The best time to do some customization is when your racquet is new or is due for re-stringing, but anytime is better than not doing it at all and not playing your best!
RacquetQuest has the experience and equipment to make the positive changes you want.
Customization…make it yours!
Grip size and shape comes right after proper stringing when it comes to racquet comfort and performance. What you have in your hand can not be secondary to your other selection criteria but it almost always is, it seems.
Right after stringing the next most requested service at Racquet Quest LLC is grip sizing and shape modification. Most grips can be modified but some can not so it is important to know the difference before you, or anyone, starts ripping parts off of your racquet.
This brings me to the reason for this post!
Below is an image of the typical racquet grip pallet systems. It is obvious that the grey pallets are easily interchangeable and the amber grip pallet would require considerable effort to change it.
As of now there are a few racquet manufacturers that offer interchangeable grip pallets but there are more that don’t! Why not, you are asking.
One reason is that the racquet company simply does not trust most racquet stringers to remove and replace grip pallets. Some pallets are attached with mechanical fasteners (screws!) and others use chemical adhesives (glue!). The grey pallets are used by Head and Head does not make it easy to get these pallets.
Great care is necessary when removing pallets that are glued. It is easy to crack or totally destroy pallets. This becomes a big issue for the racquet company. Therefore, many racquet companies don’t want anyone messing with grip pallets.
So, I ask you, would you be more likely to purchase a tennis racquet that had “interchangeable” grip pallets? That means the grip shape and size could be changed quickly and easily but not necessarily cheaply.
On a scale of 1 to 10 with 10 being the most likely where would you be?
Are you into leather?
If not maybe you should be! Leather grips are becoming popular, again, for a few reasons. One reason is there are a few manufacturers that are doing a really good job producing leather grips that won’t break the bank. I purchase leather grips from Head, Becker, Kimony and others. The Kimony is a great example of a top quality leather grip. The Head leather grip is Calf Skin therefore very supple whereas the Becker leather grip is more robust and comes in black.
Another reason is, that under normal tennis playing conditions, they never wear out! This durability is enhanced when an overgrip is used. A good leather grip can be cleaned, if necessary, with any number of leather conditioners. If cleaning is desired do it on the racquet. Once a leather grip is removed it is really difficult to get it back on the racquet perfectly.
A leather grip will add about 10 grams of weight to the rear-end of the racquet which adds stability without *increasing the swing weight.
A leather grip looks really great on most racquets. Expect to pay about $22.00 for a good leather grip installed.

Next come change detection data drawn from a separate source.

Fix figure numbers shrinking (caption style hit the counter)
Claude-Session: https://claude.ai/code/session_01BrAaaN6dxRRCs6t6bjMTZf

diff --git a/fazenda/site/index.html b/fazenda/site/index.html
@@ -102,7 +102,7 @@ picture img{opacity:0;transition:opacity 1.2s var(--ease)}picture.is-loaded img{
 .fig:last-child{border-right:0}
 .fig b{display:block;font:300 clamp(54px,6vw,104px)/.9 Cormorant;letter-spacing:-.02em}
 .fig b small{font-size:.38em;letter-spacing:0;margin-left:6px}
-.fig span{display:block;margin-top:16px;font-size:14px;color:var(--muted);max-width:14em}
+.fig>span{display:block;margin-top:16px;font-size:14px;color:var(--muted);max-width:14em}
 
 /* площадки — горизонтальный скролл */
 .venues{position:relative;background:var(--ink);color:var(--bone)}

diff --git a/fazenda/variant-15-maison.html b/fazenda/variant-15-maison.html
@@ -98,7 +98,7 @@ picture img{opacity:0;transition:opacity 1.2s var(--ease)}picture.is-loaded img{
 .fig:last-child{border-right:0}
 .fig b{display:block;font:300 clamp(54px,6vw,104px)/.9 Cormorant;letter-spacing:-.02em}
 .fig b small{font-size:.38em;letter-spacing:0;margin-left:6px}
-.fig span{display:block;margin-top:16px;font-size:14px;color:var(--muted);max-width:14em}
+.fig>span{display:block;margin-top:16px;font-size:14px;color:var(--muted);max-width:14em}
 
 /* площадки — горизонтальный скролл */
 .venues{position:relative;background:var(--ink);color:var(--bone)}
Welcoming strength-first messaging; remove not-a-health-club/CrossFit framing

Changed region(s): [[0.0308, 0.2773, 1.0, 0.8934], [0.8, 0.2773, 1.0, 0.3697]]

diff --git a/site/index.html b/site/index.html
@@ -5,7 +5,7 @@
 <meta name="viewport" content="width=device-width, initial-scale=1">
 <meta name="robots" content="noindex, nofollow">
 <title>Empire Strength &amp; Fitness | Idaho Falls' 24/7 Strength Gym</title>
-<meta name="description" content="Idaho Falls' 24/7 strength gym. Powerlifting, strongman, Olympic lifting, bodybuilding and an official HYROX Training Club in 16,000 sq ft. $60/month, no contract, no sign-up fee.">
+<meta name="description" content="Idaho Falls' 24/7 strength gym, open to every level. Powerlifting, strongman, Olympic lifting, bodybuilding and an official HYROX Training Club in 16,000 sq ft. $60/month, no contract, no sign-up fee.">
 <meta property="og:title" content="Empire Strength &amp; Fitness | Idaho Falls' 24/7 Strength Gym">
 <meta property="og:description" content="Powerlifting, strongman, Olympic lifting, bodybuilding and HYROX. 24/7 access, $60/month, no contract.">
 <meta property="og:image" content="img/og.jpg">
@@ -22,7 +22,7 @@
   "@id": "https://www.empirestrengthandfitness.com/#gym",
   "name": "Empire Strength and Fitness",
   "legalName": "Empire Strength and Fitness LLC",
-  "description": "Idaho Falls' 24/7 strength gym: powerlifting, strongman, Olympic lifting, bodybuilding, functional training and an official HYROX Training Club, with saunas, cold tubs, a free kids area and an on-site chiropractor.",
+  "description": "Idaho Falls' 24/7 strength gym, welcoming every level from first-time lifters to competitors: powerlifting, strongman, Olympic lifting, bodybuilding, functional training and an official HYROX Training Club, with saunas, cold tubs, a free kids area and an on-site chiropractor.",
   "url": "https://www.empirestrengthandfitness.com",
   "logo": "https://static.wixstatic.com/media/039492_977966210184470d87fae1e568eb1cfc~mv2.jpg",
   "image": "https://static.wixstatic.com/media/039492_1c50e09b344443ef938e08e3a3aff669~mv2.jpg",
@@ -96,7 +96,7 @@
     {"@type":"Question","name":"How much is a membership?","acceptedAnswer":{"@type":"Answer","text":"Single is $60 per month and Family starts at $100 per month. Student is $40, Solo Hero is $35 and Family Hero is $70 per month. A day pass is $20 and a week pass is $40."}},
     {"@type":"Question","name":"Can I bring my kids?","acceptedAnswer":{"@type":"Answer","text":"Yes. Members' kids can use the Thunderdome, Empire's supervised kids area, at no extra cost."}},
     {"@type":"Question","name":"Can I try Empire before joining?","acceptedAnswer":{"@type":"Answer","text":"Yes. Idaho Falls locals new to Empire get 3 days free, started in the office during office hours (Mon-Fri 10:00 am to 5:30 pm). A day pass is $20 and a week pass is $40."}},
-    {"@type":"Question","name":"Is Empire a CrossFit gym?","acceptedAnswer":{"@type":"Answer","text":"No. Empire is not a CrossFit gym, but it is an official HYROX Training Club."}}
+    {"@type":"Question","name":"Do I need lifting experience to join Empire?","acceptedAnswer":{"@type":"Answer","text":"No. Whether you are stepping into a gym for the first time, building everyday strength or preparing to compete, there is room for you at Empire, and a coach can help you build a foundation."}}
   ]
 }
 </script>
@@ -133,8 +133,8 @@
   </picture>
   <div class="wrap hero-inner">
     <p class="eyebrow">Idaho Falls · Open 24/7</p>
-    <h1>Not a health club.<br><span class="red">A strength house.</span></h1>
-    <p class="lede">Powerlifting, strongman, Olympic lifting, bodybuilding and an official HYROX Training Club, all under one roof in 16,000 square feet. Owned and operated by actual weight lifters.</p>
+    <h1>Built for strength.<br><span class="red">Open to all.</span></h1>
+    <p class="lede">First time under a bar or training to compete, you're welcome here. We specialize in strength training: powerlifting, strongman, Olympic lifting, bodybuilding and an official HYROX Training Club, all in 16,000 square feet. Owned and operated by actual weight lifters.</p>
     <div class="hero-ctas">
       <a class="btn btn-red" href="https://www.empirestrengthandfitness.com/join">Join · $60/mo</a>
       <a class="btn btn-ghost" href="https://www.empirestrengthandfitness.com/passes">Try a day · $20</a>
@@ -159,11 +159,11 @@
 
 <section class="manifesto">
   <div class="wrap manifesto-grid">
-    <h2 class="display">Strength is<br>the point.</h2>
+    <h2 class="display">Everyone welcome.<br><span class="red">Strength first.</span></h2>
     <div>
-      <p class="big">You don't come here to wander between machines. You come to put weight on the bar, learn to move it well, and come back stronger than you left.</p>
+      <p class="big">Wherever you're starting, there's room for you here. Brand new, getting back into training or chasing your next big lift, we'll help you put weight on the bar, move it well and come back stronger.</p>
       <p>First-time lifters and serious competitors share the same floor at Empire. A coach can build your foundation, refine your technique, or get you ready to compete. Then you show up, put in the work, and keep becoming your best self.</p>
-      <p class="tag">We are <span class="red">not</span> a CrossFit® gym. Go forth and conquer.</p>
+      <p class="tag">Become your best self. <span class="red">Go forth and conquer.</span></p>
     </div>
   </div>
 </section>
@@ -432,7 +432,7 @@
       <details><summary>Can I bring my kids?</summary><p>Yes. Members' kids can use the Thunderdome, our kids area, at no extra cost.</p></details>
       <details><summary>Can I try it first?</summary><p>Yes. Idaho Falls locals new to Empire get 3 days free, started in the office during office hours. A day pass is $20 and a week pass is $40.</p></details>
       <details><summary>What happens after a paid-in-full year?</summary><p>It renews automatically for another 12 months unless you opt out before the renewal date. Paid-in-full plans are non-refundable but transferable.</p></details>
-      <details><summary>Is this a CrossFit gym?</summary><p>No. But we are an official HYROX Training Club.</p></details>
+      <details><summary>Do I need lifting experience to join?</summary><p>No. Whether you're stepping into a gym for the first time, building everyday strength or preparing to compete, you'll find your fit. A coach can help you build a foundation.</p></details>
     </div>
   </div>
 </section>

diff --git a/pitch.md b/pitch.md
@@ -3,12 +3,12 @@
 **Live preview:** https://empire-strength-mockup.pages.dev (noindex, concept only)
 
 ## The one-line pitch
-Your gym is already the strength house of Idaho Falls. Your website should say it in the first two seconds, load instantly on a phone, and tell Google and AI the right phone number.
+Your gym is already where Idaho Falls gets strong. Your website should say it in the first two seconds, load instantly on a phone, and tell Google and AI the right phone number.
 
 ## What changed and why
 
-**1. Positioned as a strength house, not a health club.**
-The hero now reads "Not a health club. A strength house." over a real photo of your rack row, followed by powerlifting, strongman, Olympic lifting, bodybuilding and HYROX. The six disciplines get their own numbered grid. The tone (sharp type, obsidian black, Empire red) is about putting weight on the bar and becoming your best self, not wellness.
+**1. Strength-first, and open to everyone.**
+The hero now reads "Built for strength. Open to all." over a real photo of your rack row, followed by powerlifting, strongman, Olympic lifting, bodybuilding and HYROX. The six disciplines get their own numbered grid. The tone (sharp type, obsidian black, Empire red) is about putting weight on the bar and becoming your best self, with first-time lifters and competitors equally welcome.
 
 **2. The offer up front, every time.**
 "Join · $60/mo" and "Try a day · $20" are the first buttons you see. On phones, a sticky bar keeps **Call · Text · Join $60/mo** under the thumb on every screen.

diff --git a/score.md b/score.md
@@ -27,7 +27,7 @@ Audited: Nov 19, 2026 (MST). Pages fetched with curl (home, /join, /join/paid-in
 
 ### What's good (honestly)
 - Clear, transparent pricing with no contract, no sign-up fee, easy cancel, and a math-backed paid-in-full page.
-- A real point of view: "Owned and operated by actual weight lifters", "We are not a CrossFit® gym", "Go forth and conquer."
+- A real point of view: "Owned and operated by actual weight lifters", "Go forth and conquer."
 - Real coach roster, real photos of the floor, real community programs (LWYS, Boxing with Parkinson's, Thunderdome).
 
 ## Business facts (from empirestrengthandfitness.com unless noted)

Installing a leather grip requires a little more time and care to produce a good fit around the butt cap and long lasting adhesion to the grip pallet.
I know looks don’t mean much to you but the other reasons should be enough to persuade you to try leather…on your racquet.
*Calculated swing weight (from the butt cap) will be affected by the additional grip weight but electronic devices that calculate swing weight from a point 4 inches (10 cm) above the butt cap will not exhibit an increase.